Search the records below for the string "subsubsection", and report each line that contains it.

:: DATA RECORDS ::

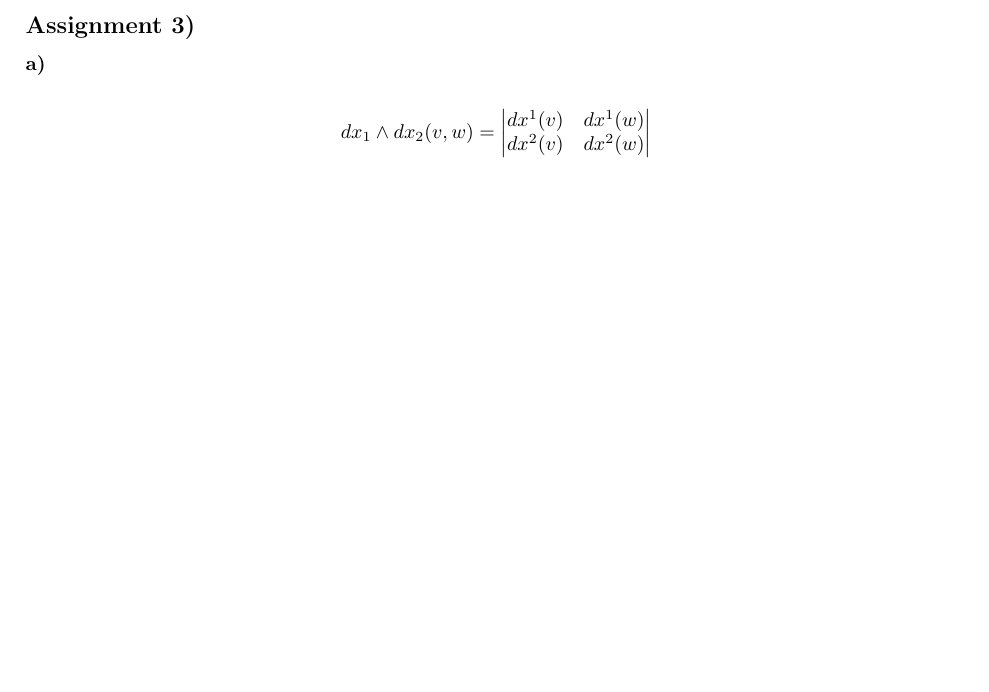
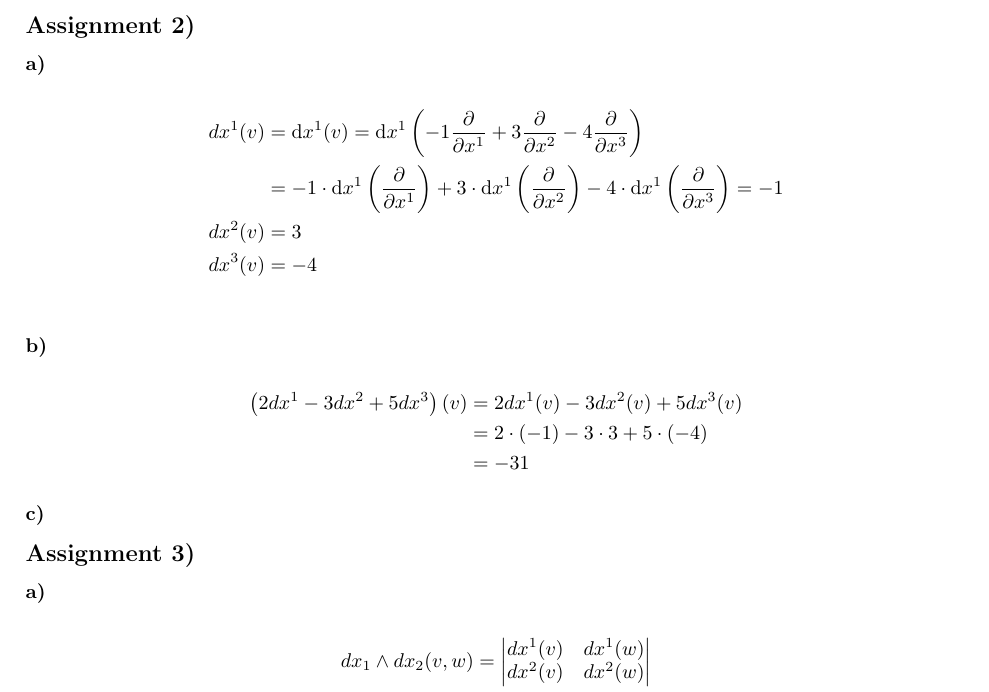
Before and after one commit to julcst/atcg2, a LaTeX document (theory/sheet-G09-landsgesell-marcic-stamm.tex): part of page 2 of 2 before the commit and part of page 2 of 3 after it, cut so that both start at the same text, the shorter picture padded with empty space. Compiled offline with pdfLaTeX.

Commit message:
added 9.2 a+b

```diff
--- a/theory/sheet-G09-landsgesell-marcic-stamm.tex
+++ b/theory/sheet-G09-landsgesell-marcic-stamm.tex
@@ -43,6 +43,24 @@ Robin Landsgesell, Jonas Marcic, Julian Stamm
 	&= v_p[f]g(p) + f(p)v_p[g]
 \end{align*}
 
+\subsection*{Assignment 2)}
+\subsubsection*{a)}
+\begin{align*}
+	dx^1(v) &= \mathrm{d}x^1(v) = \mathrm{d}x^1 \left( -1\frac{\partial}{\partial x^1} + 3\frac{\partial}{\partial x^2} - 4\frac{\partial}{\partial x^3} \right)\\
+	&= -1 \cdot \mathrm{d}x^1\left(\frac{\partial}{\partial x^1}\right) + 3 \cdot \mathrm{d}x^1\left(\frac{\partial}{\partial x^2}\right) - 4 \cdot \mathrm{d}x^1\left(\frac{\partial}{\partial x^3}\right) = -1\\
+	dx^2(v) &= 3\\
+	dx^3(v) &= -4\\
+\end{align*}
+
+\subsubsection*{b)}
+\begin{align*}
+	\left(2dx^1 - 3dx^2 + 5dx^3\right)(v) &= 2dx^1(v) - 3dx^2(v) + 5dx^3(v)\\
+	&= 2 \cdot (-1) - 3 \cdot 3 + 5 \cdot (-4)\\
+	&= -31
+\end{align*}
+
+\subsubsection*{c)}
+
 \subsection*{Assignment 3)}
 \subsubsection*{a)}
 
```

:::

• [OUTPUT FOR THIS EXERCISE]:
+\subsubsection*{a)}
+\subsubsection*{b)}
+\subsubsection*{c)}
 \subsubsection*{a)}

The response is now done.